Introduction: Unique Needs and Innovative Opportunities
Children in foster care; combat vets; physicians with mental health needs: Dr Steve Koh introduces a series of articles on these and other special patient populations,each of which requires a vision and framework for establishing assessment and treatment as a standard of care for patients.
1. FOSTER CARE
Children in Foster Care: Issues and Concerns
Here's how the general psychiatrist can play a greater role in better outcomes for children in foster care. The author gives us an overview of and current data on child maltreatment and presents guidelines from the American Academy of Child and Adolescent Psychiatry to give recommendations on how to care for foster and/or welfare children.
2. MILITARY MENTAL HEALTH
Combat Veterans: Adaptation to Transition
Thoughts become a heavy blanket of security and comfort from the exposure a veteran feels after leaving the military. It is not an easy or simple process. Like any major transition, it brings the stress of adjustment to new roles, relationships, routines, and assumptions. Here is one psychiatrist's personal story.

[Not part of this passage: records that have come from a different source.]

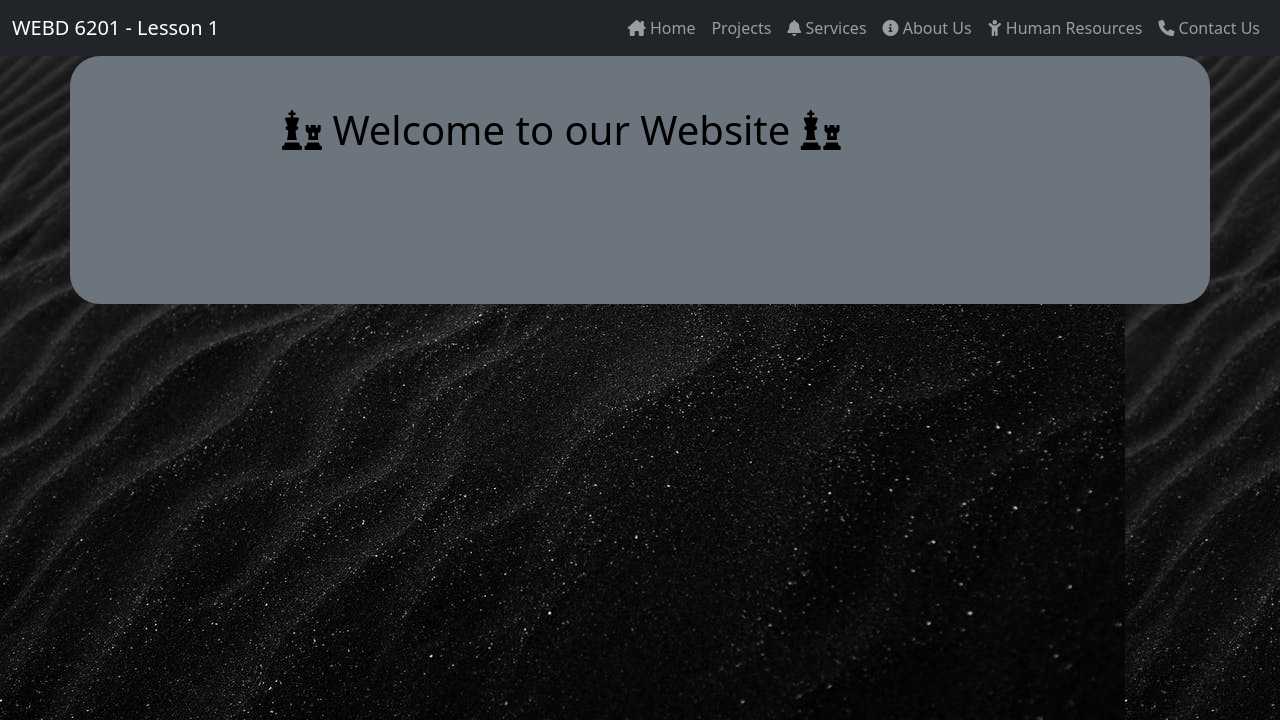
Repository: devanshudave1901/DevanshuDave_AngaranYogeswaranLab2
Page: index.html
An editor plug-in stored every save of this project. The page is shown before and after the next save, followed by the edit.
The browser window is 1280 px wide. The pictures show the whole page.

Above is the page before, as saved 2022-02-11 21:47:34.

### index.html
<!DOCTYPE html>
<html lang="en">
  <head>
    <meta charset="UTF-8" />
    <meta http-equiv="X-UA-Compatible" content="IE=edge" />
    <meta name="viewport" content="width=device-width, initial-scale=1.0" />
    <title>Home</title>
    <link
      rel="stylesheet"
      href="./node_modules/bootstrap/dist/css/bootstrap.min.css"
    />
    <link
      rel="stylesheet"
      href="./node_modules/@fortawesome/fontawesome-free/css/all.min.css"
    />
    <link rel="stylesheet" href="./Content/app.css" />
    <script src="./Scripts/app.js"></script>
  </head>
  <body>
    <nav class="navbar navbar-expand-lg navbar-dark bg-dark">
      <div class="container-fluid">
        <a class="navbar-brand" href="#">WEBD 6201 - Lesson 1</a>
        <button
          class="navbar-toggler"
          type="button"
          data-bs-toggle="collapse"
          data-bs-target="#navbarSupportedContent"
          aria-controls="navbarSupportedContent"
          aria-expanded="false"
          aria-label="Toggle navigation"
        >
          <span class="navbar-toggler-icon"></span>
        </button>
        <div class="collapse navbar-collapse" id="navbarSupportedContent">
          <ul class="navbar-nav ms-auto">
            <li class="nav-item active">
              <a class="nav-link" aria-current="page" href="./index.html"
                ><i class="fa-solid fa-house-chimney"></i> Home</a
              >
            </li>

            <li class="nav-item">
              <a class="nav-link" id="productsLink" href="./products.html"
                ><i class="fa-solid fa-th"></i> Products</a
              >
            </li>
            <li class="nav-item">
              <a class="nav-link" href="./services.html"
                ><i class="fa-solid fa-bell"></i> Services</a
              >
            </li>
            <li class="nav-item">
              <a class="nav-link" href="./about.html">
                <i class="fa-solid fa-circle-info"></i> About Us</a
              >
            </li>
            <li class="nav-item" id="humanResources"></li>
            <li class="nav-item">
              <a class="nav-link" href="./contact.html">
                <i class="fa-solid fa-phone"></i> Contact Us</a
              >
            </li>
          </ul>
        </div>
      </div>
    </nav>

    <div class="jumbotron bg-secondary container" id="contentArea">
      <h1 id="heading3"></h1>
    </div>
    <!-- 3RD Party Library-->
    <script src="./node_modules/jquery/dist/jquery.min.js"></script>
    <script src="./node_modules/bootstrap/dist/js/bootstrap.min.js"></script>
  </body>
</html>

### Content/app.css
#Contactform {
  padding: 10px 90px 50px 100px;
}
#Contactform label {
  color: cornsilk;
  padding-bottom: 10px;
  padding-top: 10px;
}

#Contactform button {
  margin-top: 20px;
  margin-left: 500px;
}
.formInputBox {
  padding-left: 60px;
  margin: 8px 0;
  border: dashed;
  box-sizing: border-box;
}

#contactId {
  padding-left: 520px;
  color: black;
}

* {
  box-sizing: border-box;
}

.column {
  float: left;
  width: 33.33%;
  padding: 20px;
}

/* Clearfix (clear floats) */
.row::after {
  content: "";
  clear: both;
  display: table;
}

#pArea {
  padding-top: 40px;
  padding-left: 250px;
  padding-bottom: 100px;
}
#pArea1 {
  padding-top: 40px;
  padding-left: 150px;
  padding-bottom: 100px;
  padding-right: 90px;
}
#contentArea {
  border-radius: 30px;
  color: white;
}

#aboutId {
  padding-left: 520px;
  color: black;
}
#serviceID {
  padding-left: 520px;
  color: black;
}
#projectsID {
  padding-left: 520px;
  color: black;
}
#heading1 {
  color: white;
  padding-left: 5px;
  padding-top: 50px;
  padding-bottom: 20px;
}
#heading2 {
  padding-top: 50px;
}
#resumeLink {
  padding-top: 20px;
}
img {
  background-repeat: no-repeat;
}
#heading3 {
  color: black;
  padding-top: 50px;
  padding-left: 200px;
  padding-right: 100px;
  padding-bottom: 150px;
}

### Scripts/app.js
window.addEventListener("load", start);

var PageTimer = 0;
// Calling this function ever seo
function formTimer() {
  window.setInterval("updateTime()", 1000);
}

function updateTime() {
  ++PageTimer;

  if (PageTimer == 3) {
    window.location.href = "./index.html";
  }
}

function contactPage() {
  // alert(document.title);
  //Variable that is used to get the Element of the contactId
  var contactId = document.getElementById("contactId");
  //Setting the innnerHTMl of the contactId to have say contact us and show favicon
  contactId.innerHTML = " <i class = 'fa-solid fa-comments'></i> Contact Us";

  var currentLink1 = document.getElementById("productsLink");
  // alert(currentLink1.textContent);
  currentLink1.textContent = "";
  // need to add the icon in js
  // currentLink1.textContent = "<i class='fa-solid fa-th'></i>";
  currentLink1.textContent = "Projects";

  var humanResourcesLink = document.getElementById("humanResources");
  humanResourcesLink.innerHTML =
    " <a class='nav-link' href='#'> <i class = 'fa-solid fa-child'></i> Human Resources</a>";
  var submitButtonClick = document.getElementById("submitButton");
  submitButtonClick.addEventListener("click", function (event) {
    event.preventDefault();
    var inputName = document.getElementById("InputName").value;
    var inputEmailAddress = document.getElementById("InputEmail1").value;
    var inputNumber = document.getElementById("InputNumber").value;
    var inputMessage = document.getElementById("InputMessage").value;

    console.log(
      "User Form Input" +
        "\n Name of the User: " +
        inputName +
        "\n Number of the User: " +
        inputNumber +
        "\n Email of the User: " +
        inputEmailAddress +
        "\n Message of the User: " +
        inputMessage
    );
    //Setting the value of Input Name,Email,Number,and Message to blank
    document.getElementById("InputName").value = "";
    document.getElementById("InputEmail1").value = "";
    document.getElementById("InputNumber").value = "";
    document.getElementById("InputMessage").value = "";

    formTimer();
  });
  //Set the background of the page to the dc logo
  document.body.style.backgroundImage = "url('images/bgImage1.jpeg')";
  document.body.style.backgroundRepeat = "repeat";
}
function productPage() {
  //get the element of the projectID
  var projectsHeading = document.getElementById("projectsID");
  //Set the InnnerHtml to show box favicon and Our Projects text
  projectsHeading.innerHTML = " <i class = 'fa-solid fa-box'></i> Our Projects";

  var currentLink1 = document.getElementById("productsLink");
  // alert(currentLink1.textContent);
  currentLink1.textContent = "";
  // need to add the icon in js
  // currentLink1.textContent = "<i class='fa-solid fa-th'></i>";
  currentLink1.textContent = "Projects";
  //storing element of humanResources id in the humanResourcesLink
  var humanResourcesLink = document.getElementById("humanResources");
  //Setting the innnerHTML of the humanResourcesLink to print favicon and Human Resources text
  humanResourcesLink.innerHTML =
    " <a class='nav-link' href='#'> <i class = 'fa-solid fa-child'></i> Human Resources</a>";
  //setting the background image to the dc logo Jpeg
  document.body.style.backgroundImage = "url('images/dc logo.jpg')";
  //Storing the Element of paragraph1 in the paragraph1 variable
  var paragraph1 = document.getElementById("paragraph1");
  //Storing the text in the innerHTML of the paragraph1
  paragraph1.innerHTML =
    "This was one of our first programming assignments in this Durham College Program" +
    " and this was one of the first assignments that we both really enjoyed building with" +
    " in the Python Programming Language.";
  //Storing the Element of paragraph2 in the paragraph2 variable
  var paragraph2 = document.getElementById("paragraph2");
  //Storing the text in the innerHTML of the paragraph2
  paragraph2.innerHTML =
    "This was one assignment that we had to do for our Systems" +
    " Automation class we enjoyed this assignemnt becuase it was great" +
    " to learn about this new technology that we could use for testing" +
    " websites and applications.";
  //Storing the Element of paragraph3 in the paragraph3 variable
  var paragraph3 = document.getElementById("paragraph3");
  //Storing the text in the innerHTML of the paragraph3
  paragraph3.innerHTML =
    "This was our Linux assignment where we had to use packet managers" +
    " to find applications and install them using Command Line prompts in" +
    " the Linux operating system. This was one of our favourites becuase" +
    " it was great to learn about the Linux operating system becuase it" +
    " was new to us.";
}

function servicePage() {
  //Storing the Element of paragraph1 in the paragraph1 variable
  var ServiceHeading = document.getElementById("serviceID");
  //Setting the innerHTML of ServiceHeading to truck favicon and to print Our Services
  ServiceHeading.innerHTML =
    " <i class = 'fa-solid fa-truck'></i> Our Services";
  //Storing the Element of productsLink to currentLink1 variable
  var currentLink1 = document.getElementById("productsLink");
  //Setting the textContent of the currentLink1 to nothing
  currentLink1.textContent = "";
  // need to add the icon in js
  // currentLink1.textContent = "<i class='fa-solid fa-th'></i>";
  currentLink1.textContent = "Projects";
  //Storing the element of the humanResources to the humanResourcesLink
  var humanResourcesLink = document.getElementById("humanResources");
  //Setting the innnerHTML of the humanResourcesLink to print favicon and Human Resources
  humanResourcesLink.innerHTML =
    " <a class='nav-link' href='#'> <i class = 'fa-solid fa-child'></i> Human Resources</a>";
  //Set background to dc logo image.
  document.body.style.backgroundImage = "url('images/dc logo.jpg')";
  //Storing the element of paragraph4 to the paragraph4 variable
  var paragraph4 = document.getElementById("paragraph4");
  //storing text in paragraph4 innerHTML
  paragraph4.innerHTML =
    "One of the services that we provide is custom programming for any project:" +
    "that you need for any size whether its for a big company or small company" +
    "with only few people.";
  //Storing the element of paragraph5 to the paragraph5 variable
  var paragraph5 = document.getElementById("paragraph5");
  //Storing text in paragraph5 innerHTML
  paragraph5.innerHTML =
    "Mobile Development is another one of our services that we provide" +
    "because many of our clients need mobile applications for their " +
    "business needs.";
  //Storing the element of paragraph6 to paragraph6 variable
  var paragraph6 = document.getElementById("paragraph6");
  //Storing text in paragraph6 innerHTML
  paragraph6.innerHTML =
    "Web-Development is another one of our major services that we provide" +
    "because alot of our clients enjoy how we build websites and appreciate" +
    "our website design.";
}
function aboutPage() {
  //Storing element of aboutId in getHeading
  var getHeading = document.getElementById("aboutId");
  //setting getHeading of innerHTML to print About us and Favicon
  getHeading.innerHTML = "  <i class = 'fa-solid fa-user'></i> About Us";
  //Store element of productsLink in currentLink1 variable
  var currentLink1 = document.getElementById("productsLink");
  // alert(currentLink1.textContent);
  //Set textContent of currentLink1 to blank
  currentLink1.textContent = "";
  // need to add the icon in js
  // currentLink1.textContent = "<i class='fa-solid fa-th'></i>";
  //set textContent of currentLink1 to projects
  currentLink1.textContent = "Projects";

  var humanResourcesLink = document.getElementById("humanResources");
  humanResourcesLink.innerHTML =
    " <a class='nav-link' href='#'> <i class = 'fa-solid fa-child'></i> Human Resources</a>";
  document.body.style.backgroundImage = "url('images/dc logo.jpg')";
  var heading1;

  var heading2;
  heading1 = document.getElementById("heading1");
  heading1.innerHTML =
    "This is a picture of Angaran. Angaran is a 2nd year student in the Computer Programmer Analyst Program" +
    "at Durham College. His Hobbies include playing sports and watching movies. Here is a link to his resume";

  heading2 = document.getElementById("heading2");
  heading2.innerHTML =
    "This is a picture of Devanshu. Devanshu is a second year student in the Durham College " +
    "Computer Programmer Analyst Program. His Hobbies inlcude playing games and programming.";
}

function homePage() {
  var currentLink1 = document.getElementById("productsLink");

  currentLink1.textContent = "";

  // need to add the icon in js
  // currentLink1.textContent = "<i class='fa-solid fa-th'></i>";
  currentLink1.textContent = "Projects";

  var humanResourcesLink = document.getElementById("humanResources");
  humanResourcesLink.innerHTML =
    " <a class='nav-link' href='#'> <i class = 'fa-solid fa-child'></i> Human Resources</a>";

  document.body.style.backgroundImage = "url('images/dc logo.jpg')";
  var heading3;

  heading3 = document.getElementById("heading3");
  heading3.innerHTML =
    "<i class = 'fa-solid fa-chess'></i> Welcome to our Website <i class = 'fa-solid fa-chess'></i>";
  document.body.style.backgroundImage = "url('images/bgImage1.jpeg')";
  document.body.style.backgroundRepeat = "repeat";
}
function start() {
  switch (document.title) {
    case "Home":
      homePage();
      break;
    case "Services":
      servicePage();

      break;
    case "Products":
      productPage();
      break;
    case "Contact Us":
      contactPage();
      break;
    case "About Us":
      aboutPage();
      break;
  }
}

Loaded but not shown: node_modules/bootstrap/dist/css/bootstrap.min.css (library); node_modules/@fortawesome/fontawesome-free/css/all.min.css (library); node_modules/jquery/dist/jquery.min.js (library); node_modules/bootstrap/dist/js/bootstrap.min.js (library)

After the next save:
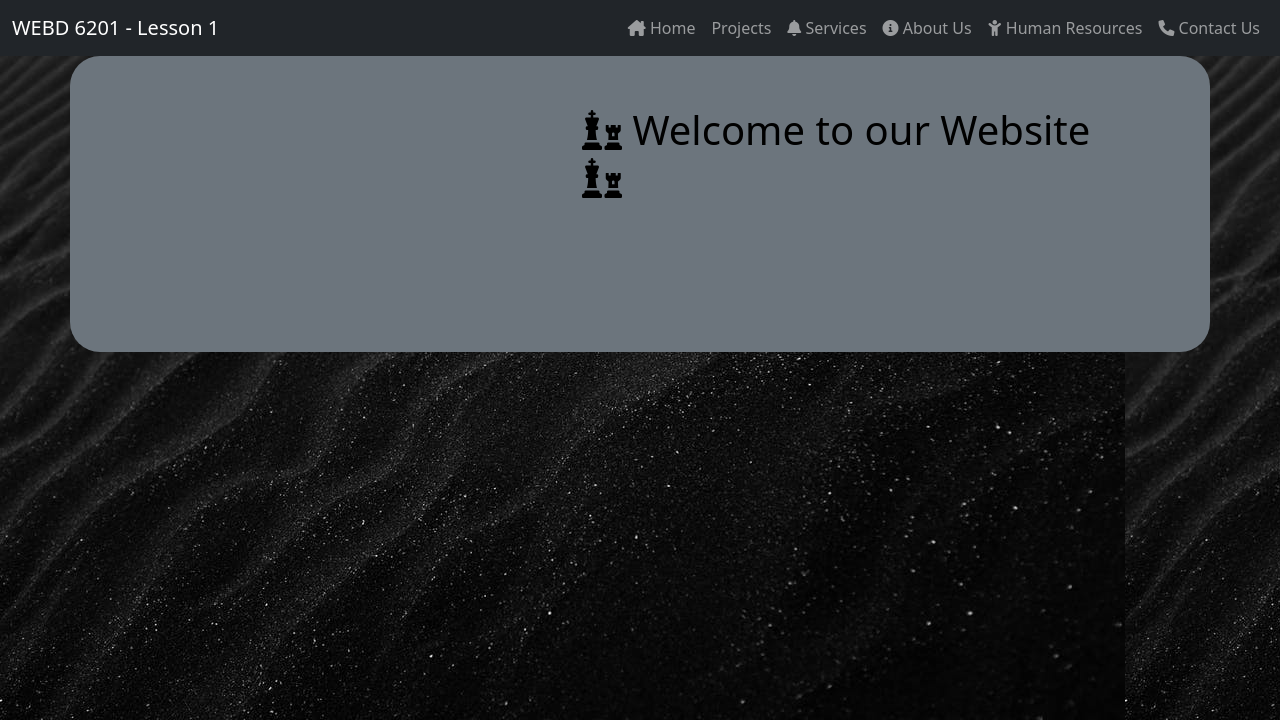
Saved 5 s later.
--- a/Content/app.css
+++ b/Content/app.css
@@ -86,7 +86,7 @@ img {
 #heading3 {
   color: black;
   padding-top: 50px;
-  padding-left: 200px;
+  padding-left: 500px;
   padding-right: 100px;
   padding-bottom: 150px;
 }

Significance for the practicing psychiatrist: The adjustment from military to civilian life is great, especially when we consider the increased risk of suicide during the first 3 years after separation from active duties. For a mobile-friendly view of the Monarch notes, click here.
Wearable Devices for Mental Health: Knowns and Unknowns
Can a wearable device improve mental health outcomes? As health care providers, we need to look at wearable devices as a new tool that offers both promise and pitfalls. We need to apply the same scientific and clinical mindset to wearable devices.
Significance for the practicing psychiatrist:There is still much we do not know about how fitness trackers can advance care and the data from these devices may not be covered by HIPAA. The plus side is they do have the potential to help make patients with psychiatric disorders more active. For a mobile-friendly view of the Monarch notes, click here.
4. HEALING THE HEALERS:
What You Need to Know When Treating Physicians: Issues, Sensitivities, and Considerations
The very traits that define a good physician make it difficult for most doctors to prioritize basic self-care. Many fail to notice early signs of dysfunction. Notably, physician-patients present to a health care provider’s office with what may seem like a simple problem, illness, or symptom complex. But s/he is also dragging a heavy load of unresolved emotional distress
Significance for the practicing psychiatrist:Clinicians who work with a physician should be alert to several areas of concern, including possible burnout; minimizing of symptom severity; guilt that may masquerade as anger; tendency to self-treat; or lack of insight into professional boundaries.For a mobile-friendly view of the Monarch notes, click here.
5. THE UNDERSERVED:
Collaborative Opportunities: Working With Nurse Practitioners to Meet the Needs of Underserved Populations
The demand for more clinicians to treat psychiatric disorders creates a unique opportunity to integrate nurse practitioners and other multidisciplinary providers into psychiatric training and clinical practice. Psychiatric nurse practitioners are well positioned to extend the psychiatric workforce given their nursing/medical background and the specialized psychiatric training.
Significance for the practicing psychiatrist:Collaboration with psychiatric nurse practitioners is a growing role of the psychiatrist as part of the multidisciplinary team. Understanding the strengths and limitations of each health care provider can lead to effective delivery of care and optimum outcomes. For a mobile-friendly view of the Monarch notes, click here.